148. Hale, 978 F.2d at 1018.
150. Id. at 1020.
151. Id. at 1019.
152. Id. at 1019-20 (quoting Cases v. United States, 131 F.2d 916, 922 (1st Cir. 1942), cert. denied, 319 U.S. 770 (1943)).
153. Id. at 1020 (quoting Cases, 131 F.2d at 922).
157. United States v. Oakes, 564 F.2d 384, 387 (10th Cir. 1977) (citing United States v. Miller, 307 U.S. 174, 178 (1939)).
158. Id. at 386.
160. Id. at 387.
165. Id. (emphasis added).
166. If an authorized organization meeting the definition of "Militia" under the Second Amendment were to stockpile weapons, the threats posed by the same conduct undertaken by an unauthorized militia would be obviated.

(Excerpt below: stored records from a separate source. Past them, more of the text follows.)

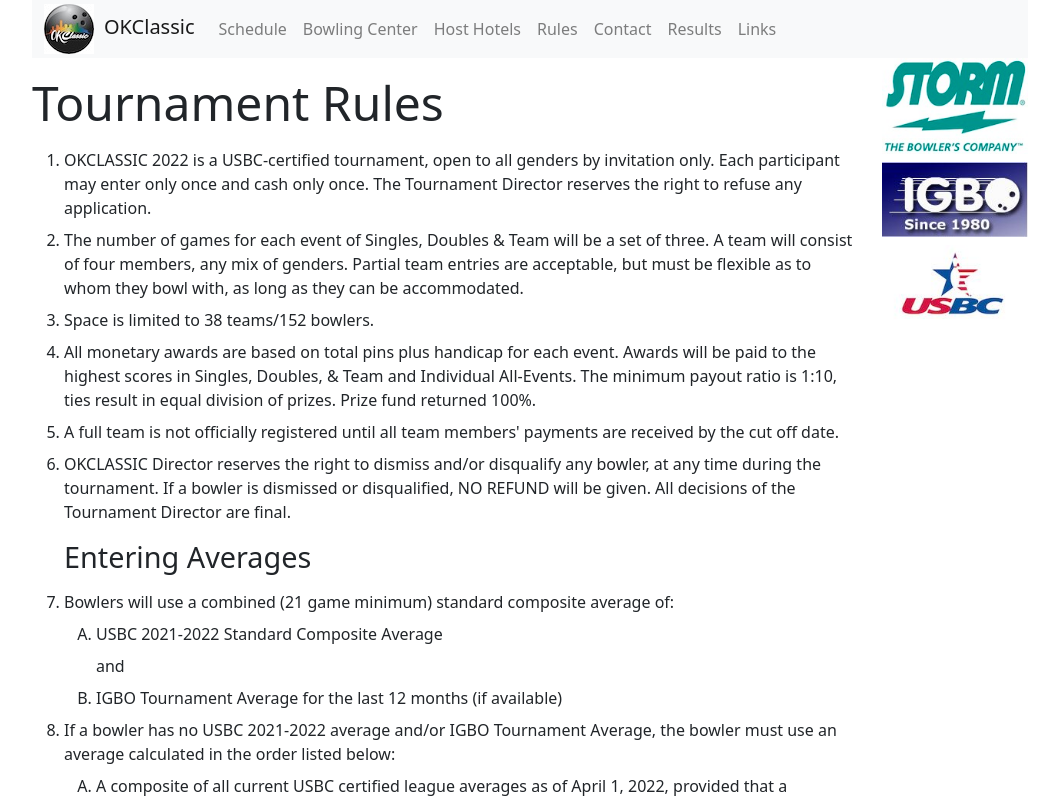
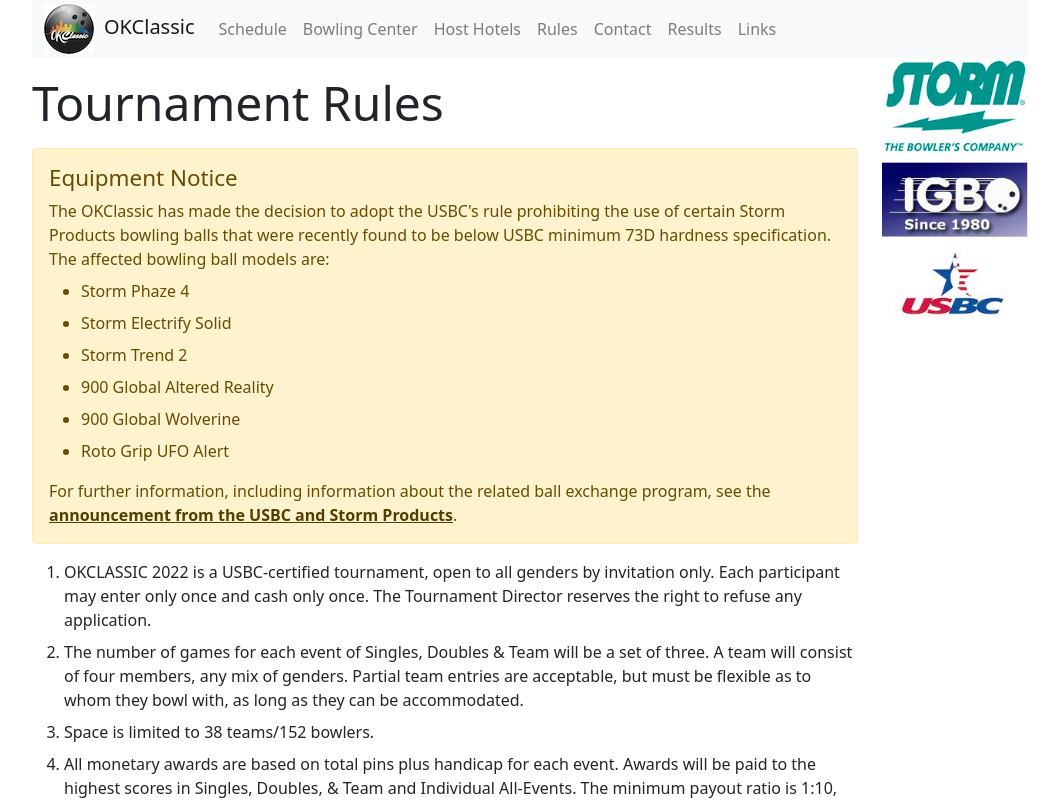
Before and after one commit to tournio/okclassic-nextjs, a Next.js app: page /rules in a window 1280 px wide. Shown: the top 800 px of the page, without its empty margins (110-1169 px from the left). Built offline with nearby package versions, Linux system fonts and the light colour scheme.

Commit message:
warnings about prohibited equipment

```diff
--- a/pages/rules.js
+++ b/pages/rules.js
@@ -17,6 +17,31 @@ const rules = () => {
         {/*<h4 className="my-2 text-muted">*/}
         {/*  (2022 rules pending finalization)*/}
         {/*</h4>*/}
+
+        <div className={'alert alert-warning'}>
+          <h4 className={'alert-heading'}>
+            Equipment Notice
+          </h4>
+          <div>
+            The OKClassic has made the decision to adopt the USBC's rule prohibiting the use of certain Storm Products bowling balls that were recently found to be below USBC minimum 73D hardness specification. The affected bowling ball models are:
+          </div>
+          <ul>
+            <li>Storm Phaze 4</li>
+            <li>Storm Electrify Solid</li>
+            <li>Storm Trend 2</li>
+            <li>900 Global Altered Reality</li>
+            <li>900 Global Wolverine</li>
+            <li>Roto Grip UFO Alert</li>
+          </ul>
+          <div>
+            For further information, including information about the related ball exchange program, see the{' '}
+            <a href={"https://www.bowl.com/News/NewsDetails.aspx?id=23622337509"}
+               className={'alert-link'}
+               target={"_new"}>
+              announcement from the USBC and Storm Products
+            </a>.
+          </div>
+        </div>
 
         <ol>
           <li>
```
Also changed, not shown: components/spotlight.js (+14 -1 lines).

It is certain that the National Guard has arsenals and armories all over the country for purposes of carrying out its obligations to the United States. The threat imposed by stockpiling weapons is inherent in the individuals sustaining such an arsenal and necessarily their plans for the weapons.
167. Oakes, 564 F.2d at 387.
168. See supra notes 52-58 and accompanying text.
169. See generally Oakes, 564 F.2d at 387 (proposing membership in a private militia will not secure Second Amendment protection for possession of illegal weapons).
170. See supra notes 37-51 and accompanying text.
171. This conclusion is issue and fact specific because although the Constitution makes no explicit individual right to possess weapons, anything not explicit in the Constitution is relegated to the states. In almost every state there is some form of gun regulation and restriction allowing for individual gun possession. Through state statute and the police power, states have the power to restrict and regulate gun possession. However, the discussion of such is beyond the scope of this Note.
172. White, supra note 38, at 1429.
173. United States v. O'Brien, 391 U.S. 367 (1968).
174. Vietnamese Fishermen's Ass'n v. Knights of the Ku Klux Klan, 543 F. Supp. 198, 210 (S.D. Tex. 1982).
175. United States v. Hale, 978 F.2d 1016, 1020 (8th Cir. 1992) (citation omitted) (quoting United States v. Oakes, 564 F.2d 384, 387 (10th Cir. 1977)), reh'g denied, (1992), and cert. denied, 507 U.S. 997 (1993); see also United States v. Warin, 530 F.2d 103 (6th Cir. 1976), and cert. denied, 426 U.S. 948 (1976).
176. Herz, supra note 31, at 81.
177. This is evidenced in the holdings of the cases analyzed in this Note.
178. Vandercoy, supra note 42, at 1008.
180. Id. at 1008-09 (quoting Letter from George Washington to the President of Congress (Sept. 17, 1787), in 1 Documentary History of the Ratification of the Constitution 305 (John P. Kaminski et al. eds., 1983)).